The answers to your two questions are related.
Fianchettoing a bishop allows the bishop to attack the center from the sidelines, from the second rank. Normally the bishops would have to go to the fourth rank (c4, f4 for white) or the fifth rank (b5 or g5 for white) pinning an enemy knight to have an influence on the center.
If you are going to play a classical opening with d4 or e4 (as white) then you probably want to develop your bishops classically as well to the 4th or 5th ranks, although you can still fianchetto them if you want.
If you are going to play a hyper-modern opening (Reti, Kings Indian, Pirc, etc.) where you cede the center to your opponent (don't challenge your opponent's central pawn moves with your own central pawn moves) then fianchettoing becomes much more important in the fight for control of the center.

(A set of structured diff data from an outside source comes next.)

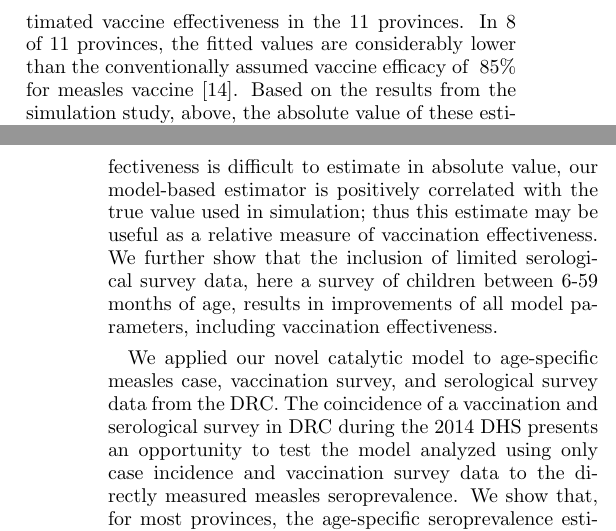
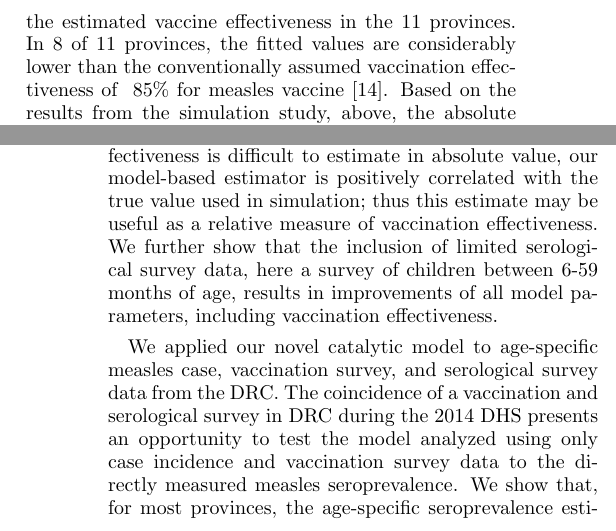
Before and after one commit to lmaesampson/CompetingRates, a LaTeX paper (Paper/paper.tex): two parts of the columns of pages 7 and 8 of 12, joined at a grey line, cut so that both start at the same text. Compiled offline with pdfLaTeX.

Commit message:
final fixes

```diff
--- a/Paper/paper.tex
+++ b/Paper/paper.tex
@@ -226,7 +226,7 @@ For each of the 11 provinces in DRC, we analyzed both the constant and Weibull p
 
 The resulting age-specific hazards for vaccination and FOI illustrate significant province-level variation.  Vaccination at the province-level exhibits strong differences in both the maximum coverage achieved and the timeliness (e.g. the variance of the vaccine hazard - is it tightly peaked or very broad?).  The hazard of vaccination falls to near 0 by approximately 24 months of age in all provinces except for Bas-Congo, where the proportion of children vaccinated continues to increase over the full age range (6-59 months) included in the DHS survey (see Fig.~\ref{fig:foivaccveff}(a)). In the 7 provinces for which the Weibull plus constant FOI hazard was selected, the mode of the fitted FOI was at or below 5 years of age - see Fig.~\ref{fig:foivaccveff}(b).  In 6 of 7 of these provinces, the FOI hazard rate dropped to near 0 by 10 years of age, suggesting little additional infection risk beyond 10 years of age.  In all 7 of these provinces, the fitted hazard rate for the model with and without serology data included were similar.  Equateur province stands out as an exception, here the FOI was highest of all provinces and remained high through adolescence. Notably, the mean age of infection among reported cases was highest in Equateur province. In the 4 provinces for which the constant hazard rate model was preferred, the rates were similar for models analyzed with and without the inclusion of serology data (Fig.~\ref{fig:foivaccveff}(b)).
 
-When the model was fit using only the age-specific case incidence and vacciantion coverage survey data, the estiamted vaccination effectiveness was fairly uniform for all provinces, and did not move far from the prior value (Fig.~\ref{fig:foivaccveff}(c)).  This is consistent with the results from the simulation study and suggests that there is insufficient information in the case and vacciantion data alone to indentify this parameter.  However, when the model was fit, including the DHS serology survey among children from 6-59 months of age, there was high variability in the estimated vaccine effectiveness in the 11 provinces.  In 8 of 11 provinces, the fitted values are considerably lower than the conventionally assumed vaccine efficacy of ~85\% for measles vaccine~\cite{Uzicanin2011}. Based on the results from the simulation study, above, the absolute value of these estimates should be taken with caution; however, they may reflect a qualitative ranking of effectiveness, or the reliability of vaccination survey responses in these provinces.  The 4 provinces with the lowest values, Bandundu, Sud Kivu, Kasai Occidental, and Kasai Orientale, all reported relatively high vaccination coverage in the 2014 DHS relative to the seroprevalence.  Thus, low effectiveness is consistent with this observation.  Notably, this is corroborated by low estimated effectiveness when the model is analyzed in the absence of serological data  (Fig.~\ref{fig:foivaccveff}(c)).
+When the model was fit using only the age-specific case incidence and vacciantion coverage survey data, the estiamted vaccination effectiveness was fairly uniform for all provinces, and did not move far from the prior value (Fig.~\ref{fig:foivaccveff}(c)).  This is consistent with the results from the simulation study and suggests that there is insufficient information in the case and vacciantion data alone to indentify this parameter.  However, when the model was fit, including the DHS serology survey among children from 6-59 months of age, there was high variability in the estimated vaccine effectiveness in the 11 provinces.  In 8 of 11 provinces, the fitted values are considerably lower than the conventionally assumed vaccination effectiveness of ~85\% for measles vaccine~\cite{Uzicanin2011}. Based on the results from the simulation study, above, the absolute value of these estimates should be taken with caution; however, they may reflect a qualitative ranking of effectiveness, or the reliability of vaccination survey responses in these provinces.  The 4 provinces with the lowest values, Bandundu, Sud Kivu, Kasai Occidental, and Kasai Orientale, all reported relatively high vaccination coverage in the 2014 DHS relative to the seroprevalence.  Thus, low effectiveness is consistent with this observation.  Notably, this is corroborated by low estimated effectiveness when the model is analyzed in the absence of serological data  (Fig.~\ref{fig:foivaccveff}(c)).
 
 %In the next figure, Fig.~\ref{fig:foivaccveff}, we examine the vaccination hazard and probability, the force of infection, and the vaccine efficacy for each of the eleven provinces, inferred using all three datasets. The left panel shows the vaccination data as points, the vaccination hazard as solid lines, and the vaccination probability as dashed lines. All curves are generated from samples drawn from the posterior distributions of the model parameters. For almost all of the provinces, the vaccination hazard is peaked tightly around approximately one year in age, as expected. The height of the vacc. hazard corresponds closely to the final level of vaccination probability - higher vaccination hazard means a higher probability of getting vaccinated. The only province that does not follow this pattern is Bas Congo, for which there is evidence for a vaccination hazard with non-negligible weight at higher ages. That is, the probability of being vaccinated is still increasing at the right edge of this graph, which corresponds to five years old.
 
```
Also changed, not shown: Paper/paper.tex (2 more changed lines), 3 other files.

Not only will the bishop help you fight for the center but the pawn on b3 or g3 (for white) will help you with a further pawn break like c4 or f4 to undermine the opponent's center.

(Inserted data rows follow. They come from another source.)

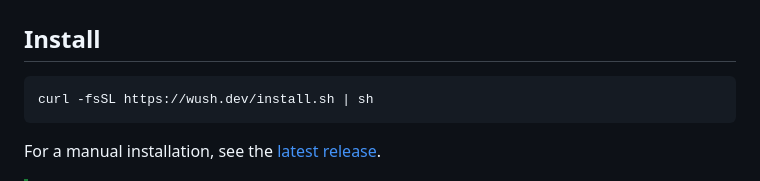
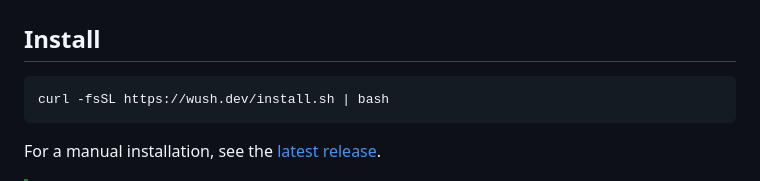
Before and after one commit to coder/wush, a Markdown page: README.md, the part around the change. Rendered like a GitHub page.

Commit message:
install.sh requires bash
curl -fsSL https://wush.dev/install.sh | sh
sh: 59: [[: not found
Downloading wush from https://github.com/coder/wush/releases/download/v0.1.2/wush_0.1.2_linux_amd64.tar.gz...
  % Total    % Received % Xferd  Average Speed   Time    Time     Time  Current
                                 Dload  Upload   Total   Spent    Left  Speed
  0     0    0     0    0     0      0      0 --:--:-- --:--:-- --:--:--     0
100 14.3M  100 14.3M    0     0  4011k      0  0:00:03  0:00:03 --:--:-- 5462k
Extracting wush...
sh: 101: [: tar.gz: unexpected operator
sh: 103: [: tar.gz: unexpected operator
Unsupported file extension: tar.gz


Signed-off-by: Reini Urban <rurban@cpan.org>

````diff
--- a/README.md
+++ b/README.md
@@ -20,7 +20,7 @@ shells over a peer-to-peer WireGuard connection. It's similar to
 ## Install
 
 ```bash
-curl -fsSL https://wush.dev/install.sh | sh
+curl -fsSL https://wush.dev/install.sh | bash
 ```
 
 For a manual installation, see the [latest release](https://github.com/coder/wush/releases/latest).
````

As a defensive move, fianchettoing the bishop on the side where you castle is not so straightforward. It creates weaknesses as well as strengths. If your opponent can force an exchange of the bishop you will be left with weak holes on f3 and h3 (for white kingside castling and fianchetto) and your pawn on g3 can be a target for an aggressive opponent to rapidly push his h pawn to try and embarrass you.